● Your goal
Print the entries below in their entirety, exactly as they are written.

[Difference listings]
···

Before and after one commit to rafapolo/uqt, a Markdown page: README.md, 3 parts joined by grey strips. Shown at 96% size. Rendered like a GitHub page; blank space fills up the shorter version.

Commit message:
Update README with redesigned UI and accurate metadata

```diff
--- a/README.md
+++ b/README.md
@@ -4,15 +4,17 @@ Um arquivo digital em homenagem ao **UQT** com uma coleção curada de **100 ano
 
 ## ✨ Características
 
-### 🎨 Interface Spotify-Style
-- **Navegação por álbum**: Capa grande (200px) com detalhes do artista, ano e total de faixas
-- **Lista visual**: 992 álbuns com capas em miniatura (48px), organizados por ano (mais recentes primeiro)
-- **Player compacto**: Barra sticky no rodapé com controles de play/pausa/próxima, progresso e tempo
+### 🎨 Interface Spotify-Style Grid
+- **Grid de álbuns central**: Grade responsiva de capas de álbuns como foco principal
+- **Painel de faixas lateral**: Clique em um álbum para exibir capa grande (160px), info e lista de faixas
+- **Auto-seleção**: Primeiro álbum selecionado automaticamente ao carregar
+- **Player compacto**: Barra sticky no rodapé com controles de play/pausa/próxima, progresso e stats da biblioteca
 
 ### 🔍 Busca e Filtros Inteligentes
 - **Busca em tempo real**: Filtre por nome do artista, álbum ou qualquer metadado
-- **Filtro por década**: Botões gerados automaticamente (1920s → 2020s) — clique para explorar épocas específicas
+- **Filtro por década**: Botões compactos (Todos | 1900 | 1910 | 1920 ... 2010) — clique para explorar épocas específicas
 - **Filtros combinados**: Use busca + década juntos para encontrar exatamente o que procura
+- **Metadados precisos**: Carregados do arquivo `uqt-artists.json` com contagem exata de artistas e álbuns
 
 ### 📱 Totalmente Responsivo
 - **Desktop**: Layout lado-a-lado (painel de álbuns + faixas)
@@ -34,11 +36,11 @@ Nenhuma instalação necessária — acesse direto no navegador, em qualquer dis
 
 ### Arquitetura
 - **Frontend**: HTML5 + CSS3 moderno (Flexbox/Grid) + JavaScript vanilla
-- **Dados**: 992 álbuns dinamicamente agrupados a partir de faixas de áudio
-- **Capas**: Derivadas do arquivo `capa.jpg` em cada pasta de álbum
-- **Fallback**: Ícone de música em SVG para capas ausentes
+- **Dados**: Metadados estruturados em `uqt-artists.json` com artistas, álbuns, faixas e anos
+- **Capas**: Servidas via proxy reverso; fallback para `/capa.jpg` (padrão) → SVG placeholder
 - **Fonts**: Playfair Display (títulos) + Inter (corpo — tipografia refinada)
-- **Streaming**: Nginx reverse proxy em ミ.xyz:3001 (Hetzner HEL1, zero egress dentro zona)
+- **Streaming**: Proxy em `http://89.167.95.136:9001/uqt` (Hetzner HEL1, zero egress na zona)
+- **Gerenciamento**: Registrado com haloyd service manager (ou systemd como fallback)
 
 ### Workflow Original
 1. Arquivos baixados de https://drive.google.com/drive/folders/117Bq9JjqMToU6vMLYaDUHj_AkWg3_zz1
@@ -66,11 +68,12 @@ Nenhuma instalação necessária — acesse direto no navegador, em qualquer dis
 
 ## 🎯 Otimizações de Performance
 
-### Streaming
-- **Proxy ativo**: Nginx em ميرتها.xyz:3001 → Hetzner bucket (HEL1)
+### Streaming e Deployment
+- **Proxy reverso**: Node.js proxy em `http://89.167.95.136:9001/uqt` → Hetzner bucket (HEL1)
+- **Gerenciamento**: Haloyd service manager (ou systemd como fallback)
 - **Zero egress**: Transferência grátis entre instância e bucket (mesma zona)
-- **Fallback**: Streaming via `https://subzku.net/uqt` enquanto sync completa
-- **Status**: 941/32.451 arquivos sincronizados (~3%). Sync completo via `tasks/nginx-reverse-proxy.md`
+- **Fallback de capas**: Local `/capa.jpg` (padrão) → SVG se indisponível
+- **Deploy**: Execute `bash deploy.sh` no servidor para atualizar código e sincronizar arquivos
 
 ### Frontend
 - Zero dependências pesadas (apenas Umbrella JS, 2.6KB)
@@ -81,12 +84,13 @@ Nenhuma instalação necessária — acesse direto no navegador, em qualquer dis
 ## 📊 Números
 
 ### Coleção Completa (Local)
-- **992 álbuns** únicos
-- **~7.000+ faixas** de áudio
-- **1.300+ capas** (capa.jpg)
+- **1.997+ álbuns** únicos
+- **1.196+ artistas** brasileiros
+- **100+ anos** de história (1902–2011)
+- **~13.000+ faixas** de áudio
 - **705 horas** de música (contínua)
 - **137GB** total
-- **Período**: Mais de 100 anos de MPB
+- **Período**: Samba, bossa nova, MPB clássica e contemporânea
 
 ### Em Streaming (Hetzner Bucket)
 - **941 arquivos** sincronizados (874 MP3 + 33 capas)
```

···

● Output of the exercise
Before and after one commit to rafapolo/uqt, a Markdown page: README.md, 3 parts joined by grey strips. Shown at 96% size. Rendered like a GitHub page; blank space fills up the shorter version.

Commit message:
Update README with redesigned UI and accurate metadata

```diff
--- a/README.md
+++ b/README.md
@@ -4,15 +4,17 @@ Um arquivo digital em homenagem ao **UQT** com uma coleção curada de **100 ano
 
 ## ✨ Características
 
-### 🎨 Interface Spotify-Style
-- **Navegação por álbum**: Capa grande (200px) com detalhes do artista, ano e total de faixas
-- **Lista visual**: 992 álbuns com capas em miniatura (48px), organizados por ano (mais recentes primeiro)
-- **Player compacto**: Barra sticky no rodapé com controles de play/pausa/próxima, progresso e tempo
+### 🎨 Interface Spotify-Style Grid
+- **Grid de álbuns central**: Grade responsiva de capas de álbuns como foco principal
+- **Painel de faixas lateral**: Clique em um álbum para exibir capa grande (160px), info e lista de faixas
+- **Auto-seleção**: Primeiro álbum selecionado automaticamente ao carregar
+- **Player compacto**: Barra sticky no rodapé com controles de play/pausa/próxima, progresso e stats da biblioteca
 
 ### 🔍 Busca e Filtros Inteligentes
 - **Busca em tempo real**: Filtre por nome do artista, álbum ou qualquer metadado
-- **Filtro por década**: Botões gerados automaticamente (1920s → 2020s) — clique para explorar épocas específicas
+- **Filtro por década**: Botões compactos (Todos | 1900 | 1910 | 1920 ... 2010) — clique para explorar épocas específicas
 - **Filtros combinados**: Use busca + década juntos para encontrar exatamente o que procura
+- **Metadados precisos**: Carregados do arquivo `uqt-artists.json` com contagem exata de artistas e álbuns
 
 ### 📱 Totalmente Responsivo
 - **Desktop**: Layout lado-a-lado (painel de álbuns + faixas)
@@ -34,11 +36,11 @@ Nenhuma instalação necessária — acesse direto no navegador, em qualquer dis
 
 ### Arquitetura
 - **Frontend**: HTML5 + CSS3 moderno (Flexbox/Grid) + JavaScript vanilla
-- **Dados**: 992 álbuns dinamicamente agrupados a partir de faixas de áudio
-- **Capas**: Derivadas do arquivo `capa.jpg` em cada pasta de álbum
-- **Fallback**: Ícone de música em SVG para capas ausentes
+- **Dados**: Metadados estruturados em `uqt-artists.json` com artistas, álbuns, faixas e anos
+- **Capas**: Servidas via proxy reverso; fallback para `/capa.jpg` (padrão) → SVG placeholder
 - **Fonts**: Playfair Display (títulos) + Inter (corpo — tipografia refinada)
-- **Streaming**: Nginx reverse proxy em ミ.xyz:3001 (Hetzner HEL1, zero egress dentro zona)
+- **Streaming**: Proxy em `http://89.167.95.136:9001/uqt` (Hetzner HEL1, zero egress na zona)
+- **Gerenciamento**: Registrado com haloyd service manager (ou systemd como fallback)
 
 ### Workflow Original
 1. Arquivos baixados de https://drive.google.com/drive/folders/117Bq9JjqMToU6vMLYaDUHj_AkWg3_zz1
@@ -66,11 +68,12 @@ Nenhuma instalação necessária — acesse direto no navegador, em qualquer dis
 
 ## 🎯 Otimizações de Performance
 
-### Streaming
-- **Proxy ativo**: Nginx em ميرتها.xyz:3001 → Hetzner bucket (HEL1)
+### Streaming e Deployment
+- **Proxy reverso**: Node.js proxy em `http://89.167.95.136:9001/uqt` → Hetzner bucket (HEL1)
+- **Gerenciamento**: Haloyd service manager (ou systemd como fallback)
 - **Zero egress**: Transferência grátis entre instância e bucket (mesma zona)
-- **Fallback**: Streaming via `https://subzku.net/uqt` enquanto sync completa
-- **Status**: 941/32.451 arquivos sincronizados (~3%). Sync completo via `tasks/nginx-reverse-proxy.md`
+- **Fallback de capas**: Local `/capa.jpg` (padrão) → SVG se indisponível
+- **Deploy**: Execute `bash deploy.sh` no servidor para atualizar código e sincronizar arquivos
 
 ### Frontend
 - Zero dependências pesadas (apenas Umbrella JS, 2.6KB)
@@ -81,12 +84,13 @@ Nenhuma instalação necessária — acesse direto no navegador, em qualquer dis
 ## 📊 Números
 
 ### Coleção Completa (Local)
-- **992 álbuns** únicos
-- **~7.000+ faixas** de áudio
-- **1.300+ capas** (capa.jpg)
+- **1.997+ álbuns** únicos
+- **1.196+ artistas** brasileiros
+- **100+ anos** de história (1902–2011)
+- **~13.000+ faixas** de áudio
 - **705 horas** de música (contínua)
 - **137GB** total
-- **Período**: Mais de 100 anos de MPB
+- **Período**: Samba, bossa nova, MPB clássica e contemporânea
 
 ### Em Streaming (Hetzner Bucket)
 - **941 arquivos** sincronizados (874 MP3 + 33 capas)
```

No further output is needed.